*** Opening DATA ***

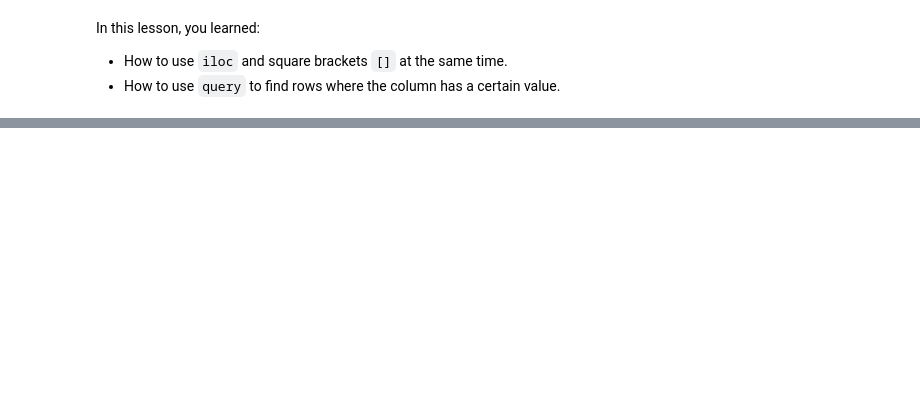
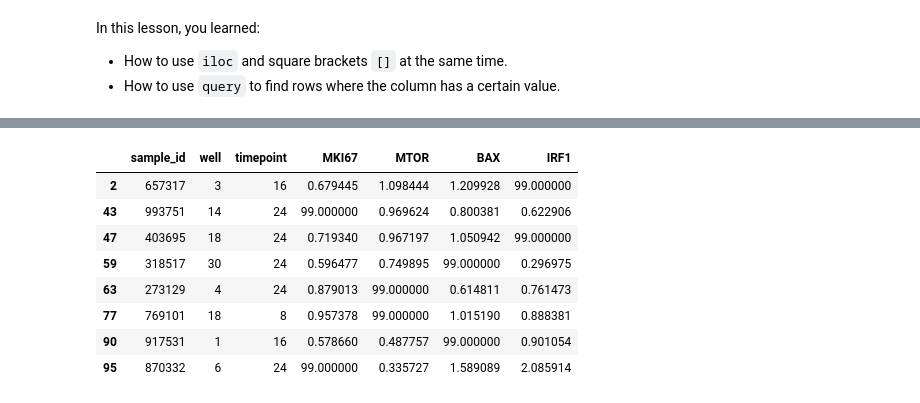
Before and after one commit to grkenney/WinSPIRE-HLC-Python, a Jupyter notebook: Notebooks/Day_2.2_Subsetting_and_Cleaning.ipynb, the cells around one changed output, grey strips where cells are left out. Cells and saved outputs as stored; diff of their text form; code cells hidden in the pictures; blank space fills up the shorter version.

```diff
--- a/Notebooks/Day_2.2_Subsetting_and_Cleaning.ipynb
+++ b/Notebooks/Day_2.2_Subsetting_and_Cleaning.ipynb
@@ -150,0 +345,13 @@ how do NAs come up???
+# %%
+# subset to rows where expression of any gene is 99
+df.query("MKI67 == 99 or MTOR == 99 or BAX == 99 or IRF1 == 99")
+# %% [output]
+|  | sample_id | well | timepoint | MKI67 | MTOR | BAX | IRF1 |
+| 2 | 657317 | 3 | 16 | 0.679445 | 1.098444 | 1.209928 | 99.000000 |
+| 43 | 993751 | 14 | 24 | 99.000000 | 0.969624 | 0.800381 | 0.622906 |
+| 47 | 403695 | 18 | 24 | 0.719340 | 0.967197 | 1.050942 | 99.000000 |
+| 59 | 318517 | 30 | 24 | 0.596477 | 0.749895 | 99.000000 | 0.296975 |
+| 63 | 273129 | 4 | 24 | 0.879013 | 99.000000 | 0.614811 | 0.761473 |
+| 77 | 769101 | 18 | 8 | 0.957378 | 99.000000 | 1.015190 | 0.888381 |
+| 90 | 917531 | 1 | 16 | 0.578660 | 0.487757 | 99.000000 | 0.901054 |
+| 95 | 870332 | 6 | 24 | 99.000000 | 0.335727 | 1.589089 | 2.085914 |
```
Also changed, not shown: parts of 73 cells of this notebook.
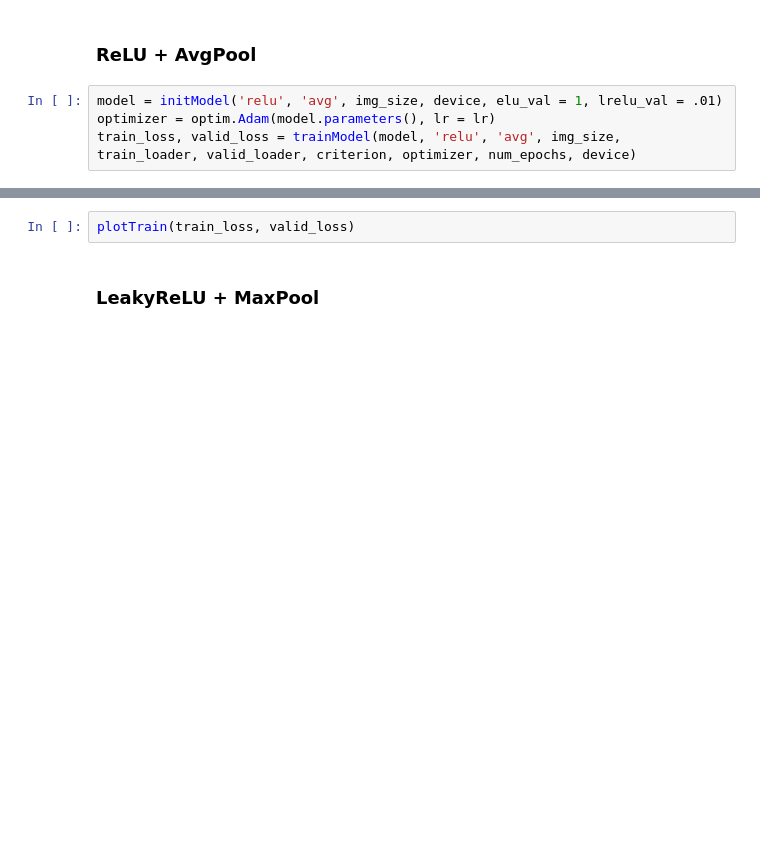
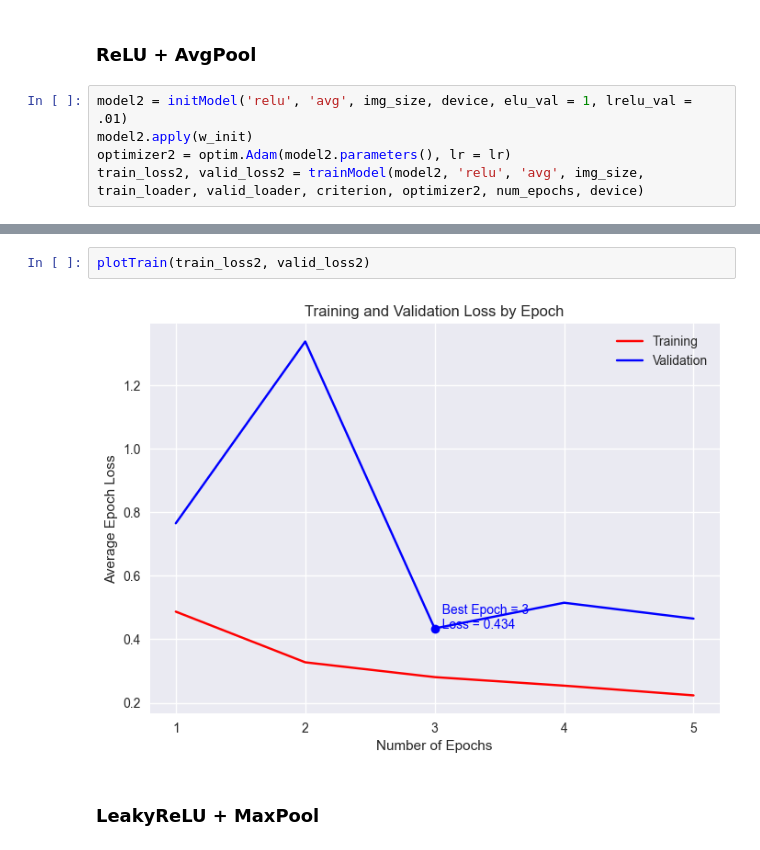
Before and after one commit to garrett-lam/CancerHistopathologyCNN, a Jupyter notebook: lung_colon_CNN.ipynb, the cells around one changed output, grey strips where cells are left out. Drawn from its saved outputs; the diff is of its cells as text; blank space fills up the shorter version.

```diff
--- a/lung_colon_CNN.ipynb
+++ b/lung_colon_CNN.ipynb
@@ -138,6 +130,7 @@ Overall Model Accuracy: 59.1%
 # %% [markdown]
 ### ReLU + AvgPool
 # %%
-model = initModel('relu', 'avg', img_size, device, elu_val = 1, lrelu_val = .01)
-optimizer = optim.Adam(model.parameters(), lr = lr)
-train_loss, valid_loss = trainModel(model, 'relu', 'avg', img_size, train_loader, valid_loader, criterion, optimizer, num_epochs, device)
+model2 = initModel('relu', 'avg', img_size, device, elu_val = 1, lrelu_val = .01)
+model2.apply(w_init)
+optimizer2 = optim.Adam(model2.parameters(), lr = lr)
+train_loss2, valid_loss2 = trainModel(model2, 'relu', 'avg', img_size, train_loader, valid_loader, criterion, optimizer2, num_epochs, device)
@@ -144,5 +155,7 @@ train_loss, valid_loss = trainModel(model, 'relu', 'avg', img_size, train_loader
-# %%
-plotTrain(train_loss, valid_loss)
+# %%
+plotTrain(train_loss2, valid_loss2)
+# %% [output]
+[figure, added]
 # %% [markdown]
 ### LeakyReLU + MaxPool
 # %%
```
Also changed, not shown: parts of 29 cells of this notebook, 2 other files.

*** Closing DATA ***

REQUIRED WORK> Copy out the listing above in full and keep the pictures out.

WRITTEN SOLUTION>
Before and after one commit to grkenney/WinSPIRE-HLC-Python, a Jupyter notebook: Notebooks/Day_2.2_Subsetting_and_Cleaning.ipynb, the cells around one changed output, grey strips where cells are left out. Cells and saved outputs as stored; diff of their text form; code cells hidden in the pictures; blank space fills up the shorter version.

```diff
--- a/Notebooks/Day_2.2_Subsetting_and_Cleaning.ipynb
+++ b/Notebooks/Day_2.2_Subsetting_and_Cleaning.ipynb
@@ -150,0 +345,13 @@ how do NAs come up???
+# %%
+# subset to rows where expression of any gene is 99
+df.query("MKI67 == 99 or MTOR == 99 or BAX == 99 or IRF1 == 99")
+# %% [output]
+|  | sample_id | well | timepoint | MKI67 | MTOR | BAX | IRF1 |
+| 2 | 657317 | 3 | 16 | 0.679445 | 1.098444 | 1.209928 | 99.000000 |
+| 43 | 993751 | 14 | 24 | 99.000000 | 0.969624 | 0.800381 | 0.622906 |
+| 47 | 403695 | 18 | 24 | 0.719340 | 0.967197 | 1.050942 | 99.000000 |
+| 59 | 318517 | 30 | 24 | 0.596477 | 0.749895 | 99.000000 | 0.296975 |
+| 63 | 273129 | 4 | 24 | 0.879013 | 99.000000 | 0.614811 | 0.761473 |
+| 77 | 769101 | 18 | 8 | 0.957378 | 99.000000 | 1.015190 | 0.888381 |
+| 90 | 917531 | 1 | 16 | 0.578660 | 0.487757 | 99.000000 | 0.901054 |
+| 95 | 870332 | 6 | 24 | 99.000000 | 0.335727 | 1.589089 | 2.085914 |
```
Also changed, not shown: parts of 73 cells of this notebook.
Before and after one commit to garrett-lam/CancerHistopathologyCNN, a Jupyter notebook: lung_colon_CNN.ipynb, the cells around one changed output, grey strips where cells are left out. Drawn from its saved outputs; the diff is of its cells as text; blank space fills up the shorter version.

```diff
--- a/lung_colon_CNN.ipynb
+++ b/lung_colon_CNN.ipynb
@@ -138,6 +130,7 @@ Overall Model Accuracy: 59.1%
 # %% [markdown]
 ### ReLU + AvgPool
 # %%
-model = initModel('relu', 'avg', img_size, device, elu_val = 1, lrelu_val = .01)
-optimizer = optim.Adam(model.parameters(), lr = lr)
-train_loss, valid_loss = trainModel(model, 'relu', 'avg', img_size, train_loader, valid_loader, criterion, optimizer, num_epochs, device)
+model2 = initModel('relu', 'avg', img_size, device, elu_val = 1, lrelu_val = .01)
+model2.apply(w_init)
+optimizer2 = optim.Adam(model2.parameters(), lr = lr)
+train_loss2, valid_loss2 = trainModel(model2, 'relu', 'avg', img_size, train_loader, valid_loader, criterion, optimizer2, num_epochs, device)
@@ -144,5 +155,7 @@ train_loss, valid_loss = trainModel(model, 'relu', 'avg', img_size, train_loader
-# %%
-plotTrain(train_loss, valid_loss)
+# %%
+plotTrain(train_loss2, valid_loss2)
+# %% [output]
+[figure, added]
 # %% [markdown]
 ### LeakyReLU + MaxPool
 # %%
```
Also changed, not shown: parts of 29 cells of this notebook, 2 other files.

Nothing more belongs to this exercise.